Several Republicans, including Senators Emmerson, Mimi Walters (R-Irvine), Cannella, Bob Huff (R-Brea), and Jim Nielsen (R-Roseville), pointed out the problems with the transition of Healthy Families children to Medi-Cal during the debate on the managed care organization tax, which had previously gone to fund the Healthy Families program. They cited the issues of access for children with autism, in rural communities, and other transition issues. Senate President Steinberg stated he didn’t like the elimination of Healthy Families last year either, but “esteemed colleagues of the minority party, re-arguing last year’s budget will not help the people of California,” that we should be working on the future. He stated, “We share the common goal to raise Medi-Cal rates,” and we can’t do that with $500 million less in the budget.

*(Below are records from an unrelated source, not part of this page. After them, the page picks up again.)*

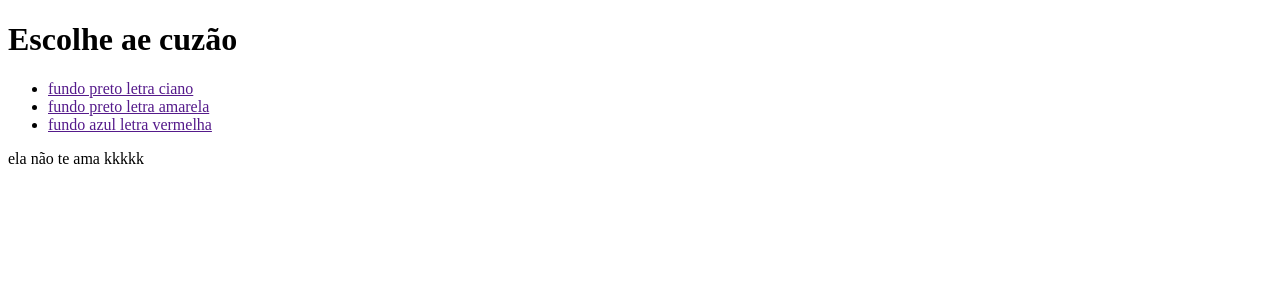
Repository: Leonngc/html-css
Page: ex024/otarios.html
These files come from the project's save history. The page is drawn as it stood at one moment and after the next save; the edit follows.
The browser window is 1280 px wide. The pictures show the whole page.

Above is the page before, as saved 2022-11-15 18:41:17.

### ex024/otarios.html
<!DOCTYPE html>
<html lang="pt-br">
<head>
    <meta charset="UTF-8">
    <meta http-equiv="X-UA-Compatible" content="IE=edge">
    <meta name="viewport" content="width=device-width, initial-scale=1.0">
    <title>Iframes</title>
</head>
<body>
    <h1>Escolhe ae cuzão</h1>
    <ul>
        <li><a href="">fundo preto letra ciano</a></li>
        <li><a href="">fundo preto letra amarela</a></li>
        <li><a href="">fundo azul letra vermelha</a></li>
    </ul>

    <p>ela não te ama kkkkk</p>
</body>
</html>

After the next save:
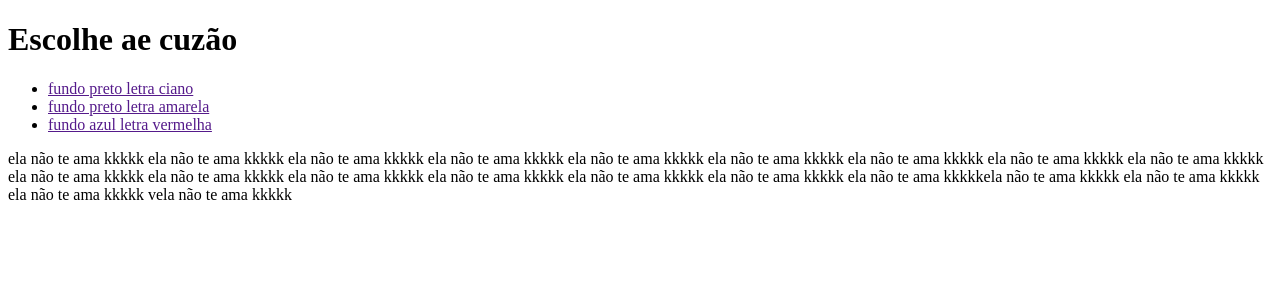
Saved 25 s later.
--- a/ex024/otarios.html
+++ b/ex024/otarios.html
@@ -14,6 +14,6 @@
         <li><a href="">fundo azul letra vermelha</a></li>
     </ul>
 
-    <p>ela não te ama kkkkk</p>
+    <p>ela não te ama kkkkk ela não te ama kkkkk ela não te ama kkkkk ela não te ama kkkkk ela não te ama kkkkk ela não te ama kkkkk ela não te ama kkkkk ela não te ama kkkkk ela não te ama kkkkk ela não te ama kkkkk ela não te ama kkkkk ela não te ama kkkkk ela não te ama kkkkk ela não te ama kkkkk ela não te ama kkkkk ela não te ama kkkkkela não te ama kkkkk ela não te ama kkkkk ela não te ama kkkkk vela não te ama kkkkk</p>
 </body>
 </html>
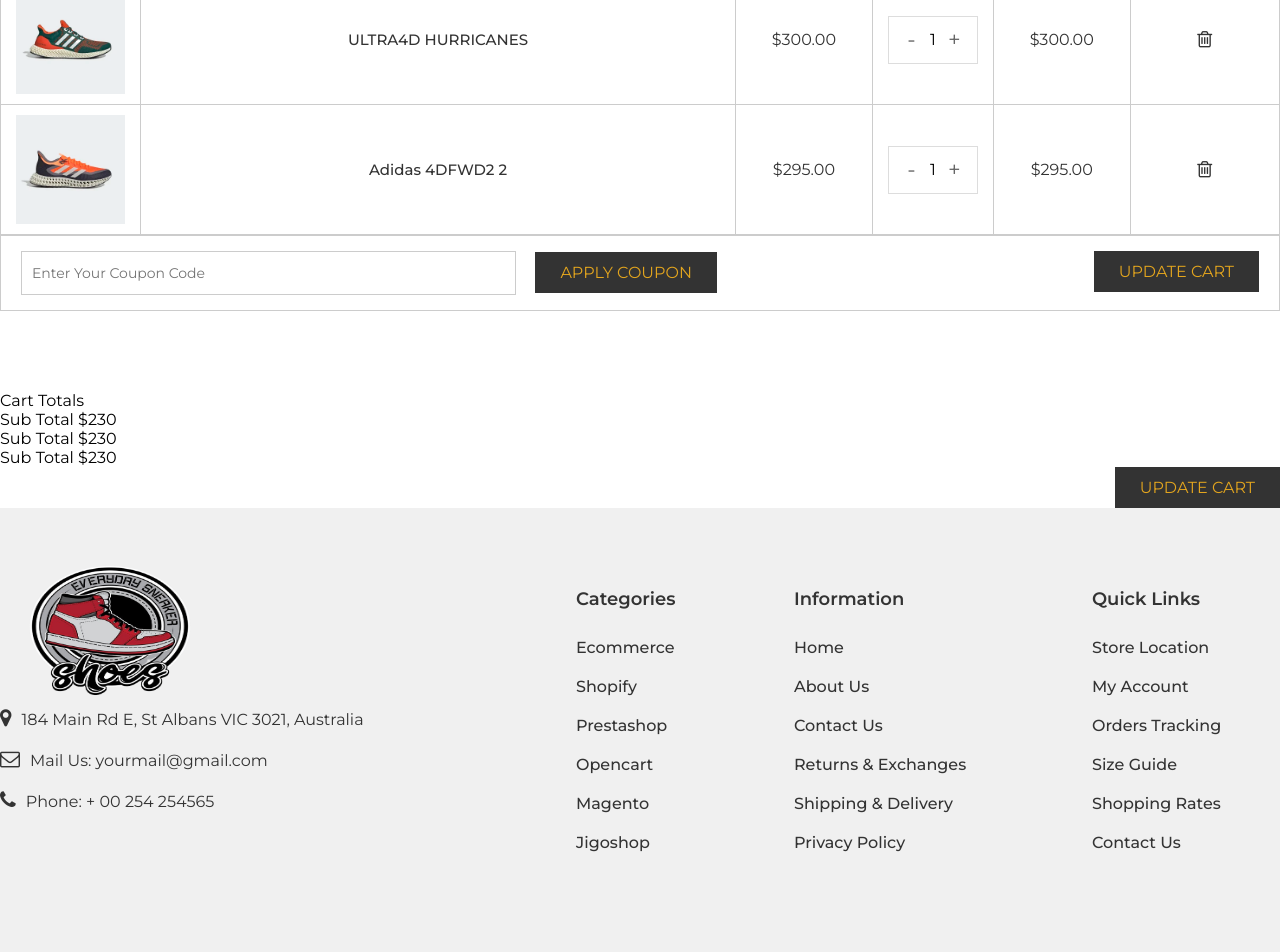
Repository: Toan3333/TranAnhToan
Page: pages/cart.html
The author's editor kept a copy of each file at every save. The page is drawn from the files as they stood at one save, then again after a run of saves.
The browser window is 1280 px wide. The pictures show the part of the page from y = 612 to 1564 px (the page is 1564 px tall).

Above is the page before, as saved 2023-02-19 16:28:09.

After the next 2 saves:
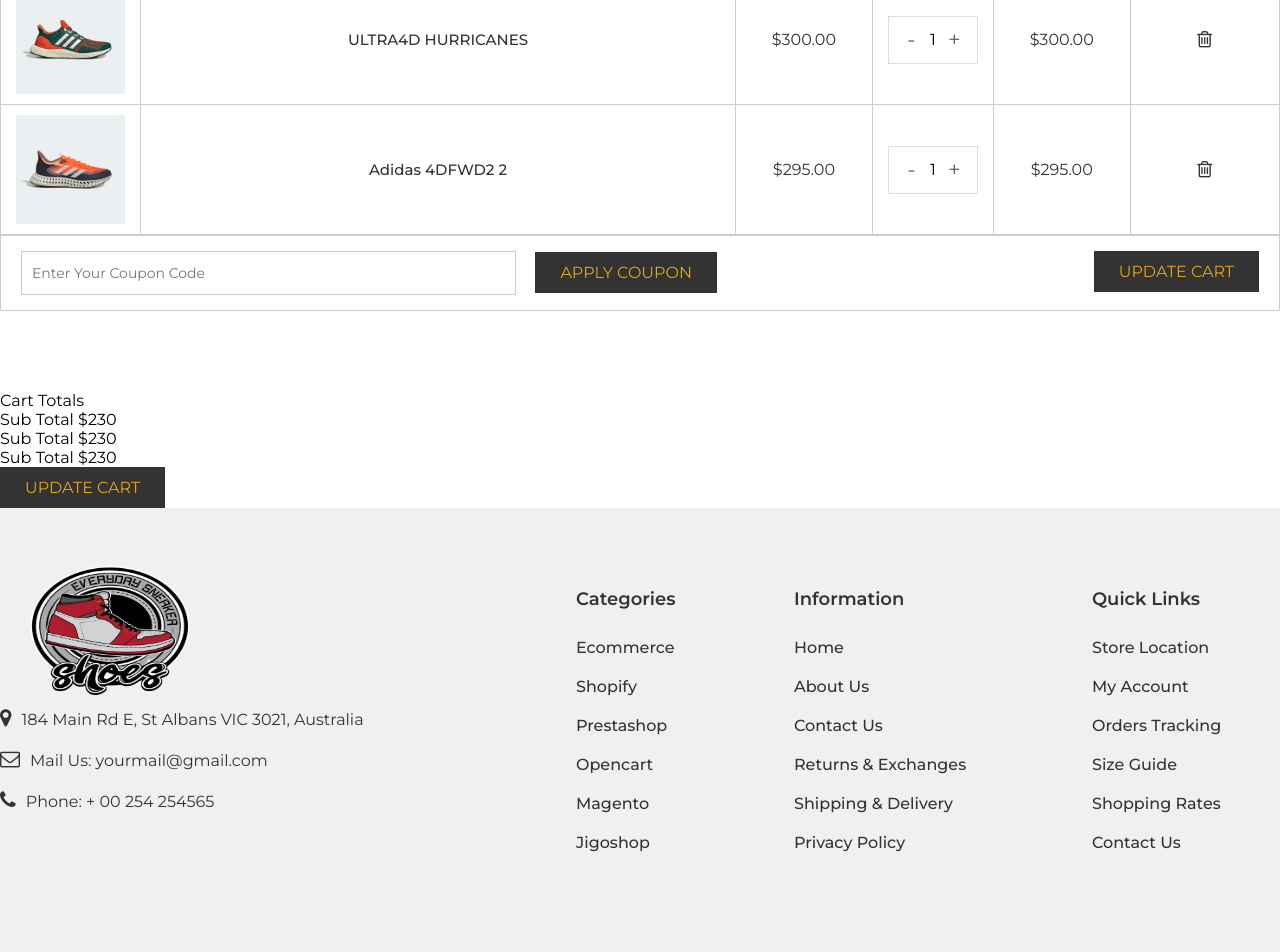
The 2 saves are shown as one change because they came seconds apart.
The last was saved 11 s later.
--- a/pages/cart.html
+++ b/pages/cart.html
@@ -171,9 +171,7 @@
                 Sub Total <span>$230</span>
               </div>
             </div>
-            <div class="cart-apply__update-cart">
-              <button class="cart-apply__btn">Update Cart</button>
-            </div>
+            <button class="cart-apply__btn">Update Cart</button>
           </div>
         </div>
       </section>
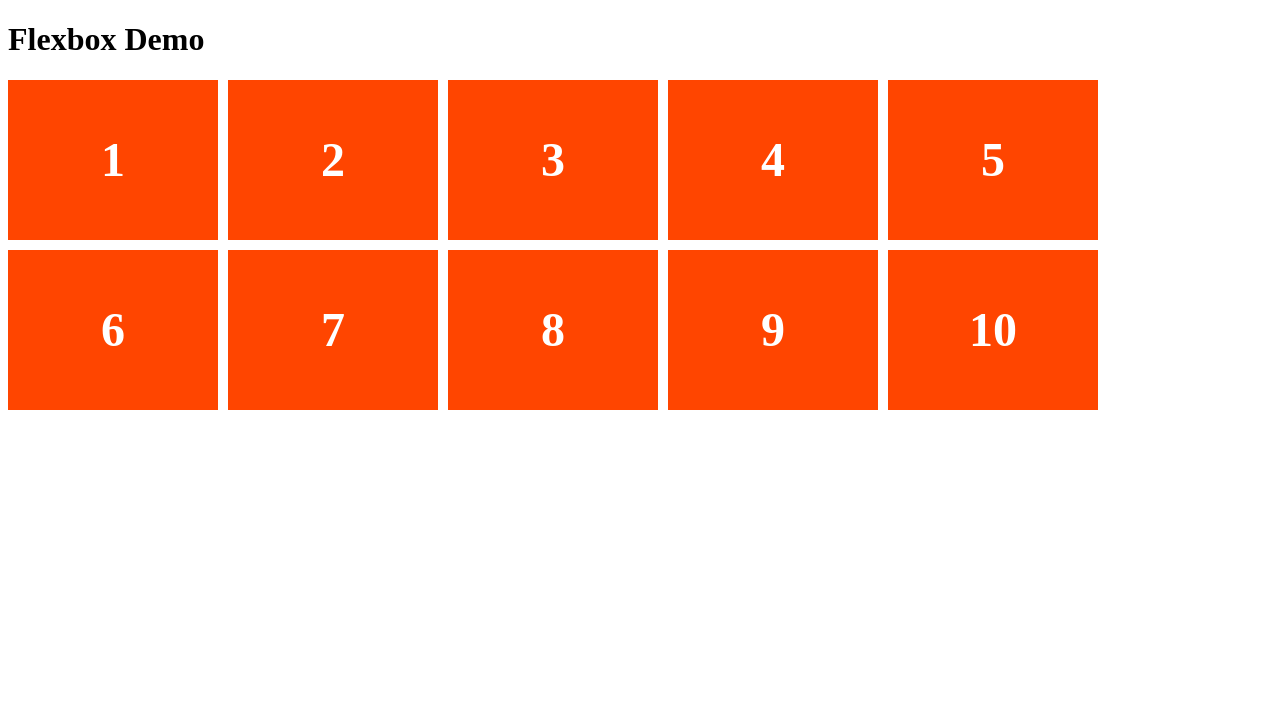
Repository: aniatot/CSS_KT
Page: 6 Flexbox Demo Project/index2.html
The author's editor kept a copy of each file at every save. The page is drawn from the files as they stood at one save, then again after the next save.
The browser window is 1280 px wide. The pictures show the whole page.
Some web fonts or font styles are not loaded; a fallback is used.

Above is the page before, as saved 2023-10-20 11:13:05.

### 6 Flexbox Demo Project/index2.html
<!DOCTYPE html>
<html>

<head>
  <title>Flexbox Pricing Table</title>
  <link rel="preconnect" href="https://fonts.googleapis.com">
  <link rel="preconnect" href="https://fonts.gstatic.com" crossorigin>
  <link href="https://fonts.googleapis.com/css2?family=Sono:wght@400;700&display=swap" rel="stylesheet">
  <style>
.flex-container {
  /* We first create a flex layout context */
  display: flex;
  flex-wrap: wrap;
  /* flex-flow: row wrap; */

  /* Then we define how is distributed the remaining space */
  justify-content: flex-start;
  padding: 0;
  margin: 0;
  list-style: none;
  gap: 10px;
}

.flex-item {
  background: orangered;
  padding: 5px;
  width: 200px;
  height: 150px;
  line-height: 150px;
  color: white;
  font-weight: bold;
  font-size: 3em;
  text-align: center;
}

/*NB: actual content width < Width < flex-basis < min-width/max-width */

/* .flex-item:nth-child(odd) {
  background: red;
  flex:1 0 200px;
}

.flex-item:nth-child(even) {
  background: limegreen;
  flex: 2 0 400px;
} */
  </style>
</head>

<body>
  <div class="container">
    <h1>Flexbox Demo</h1>

    <ul class="flex-container">
      <li class="flex-item">1</li>
      <li class="flex-item">2</li>
      <li class="flex-item">3</li>
      <li class="flex-item">4</li>
      <li class="flex-item">5</li>
      <li class="flex-item">6</li>
      <li class="flex-item">7</li>
      <li class="flex-item">8</li>
      <li class="flex-item">9</li>
      <li class="flex-item">10</li>
    </ul>
  </div>

</body>

</html>

After the next save:
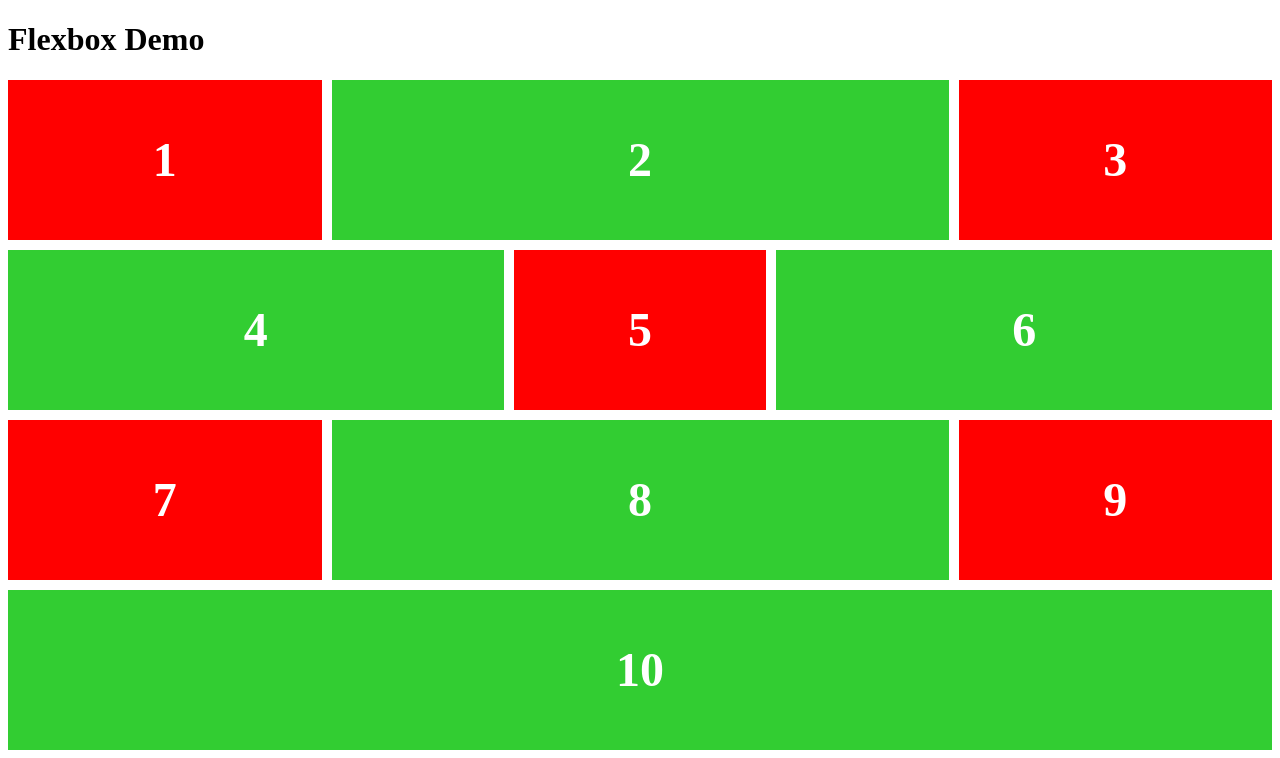
Saved 3 min 5 s later.
--- a/6 Flexbox Demo Project/index2.html
+++ b/6 Flexbox Demo Project/index2.html
@@ -35,7 +35,7 @@
 
 /*NB: actual content width < Width < flex-basis < min-width/max-width */
 
-/* .flex-item:nth-child(odd) {
+.flex-item:nth-child(odd) {
   background: red;
   flex:1 0 200px;
 }
@@ -43,7 +43,7 @@
 .flex-item:nth-child(even) {
   background: limegreen;
   flex: 2 0 400px;
-} */
+}
   </style>
 </head>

The extension of the MCO tax was for three years, rather than made permanent, helping get the neutrality of the insurers. The bills passed by the required two-thirds margin along partisan lines, with a 54-18 vote in the Assembly, and a 27-10 vote in the Senate.
County Safety-Net Funds
Another set of health trailer bills, SB80 and AB85, was for the reallocation of the county safety-net dollars, which the Governor had conditioned the Medi-Cal expansion on, and which was also packaged with a modest 5% increase in CalWORKs grants, the first in many years. In the Senate, several legislators expressed concern about the impact of the cut to their counties, from Sen. Cannella in Merced which has a long-term contract with a private hospital, to Sen. Gaines in his counties which use the CMSP consortium to provide indigent care services. Democratic Sen. Loni Hancock (D-Oakland) announced her opposition after looking at the bill last night and the impact to public hospitals in her district. Sen. Ellen M. Corbett (D-San Leandro) said she would support the bill, but expressed concern and wanted to follow up with potential later adjustments to the language. The Assembly debate focused more on the CalWORKs restoration.
The measure passed the Senate with 24 votes, and the Assembly with 53 votes – minus Assemblymember Roger Hernandez (D-West Covina) who by this point had left to take a plane, to be on time for his wedding in the afternoon!
Work Left to Do
With these and other key bills passed in this Saturday session, the Assembly and Senate then adjourned, planning to resume on Tuesday.
The passage of the Medi-Cal expansion and related issues were the biggest missing legislative pieces that needed to be finished for California to be ready for the new coverage options in January 1, 2014 – just 199 days away. But there is more legislative work ahead: a bill on the “bridge” plan, AB1x3 (Hernandez) is still pending in the health reform special legislative session. Other key bills like SB639 (Hernandez) on cost-sharing, SB353 (Lieu) on preventing deceptive marketing, and AB880 (Gomez) on employer health benefits, are also moving through the regular session.
Like legislators, health and consumer advocates are also recommitting to revisit cuts to Medi-Cal provider rates and to prevent cuts to the safety-net and the remaining uninsured, county-by-county. With the major advances this weekend, the work continues to fulfill a California vision of health reform that includes everybody and provides quality, affordable health care to all Californians.
Anthony Wright is Executive Director of Health Access California, a statewide health care consumer advocacy coalition of over 200 groups.
A bunch of psychos…
John Lawrence says
This certainly is progress. It makes me proud to be a Californian! We’re leading the nation in health care. Now we have to do something about the student loan mess and restore affordable public education through graduate school. It cost me nothing to be a graduate student at UCSD in 1970. In fact I was paid with a research assistantship that paid my bills. That should be the goal again – a free education for every qualified person up through graduate school.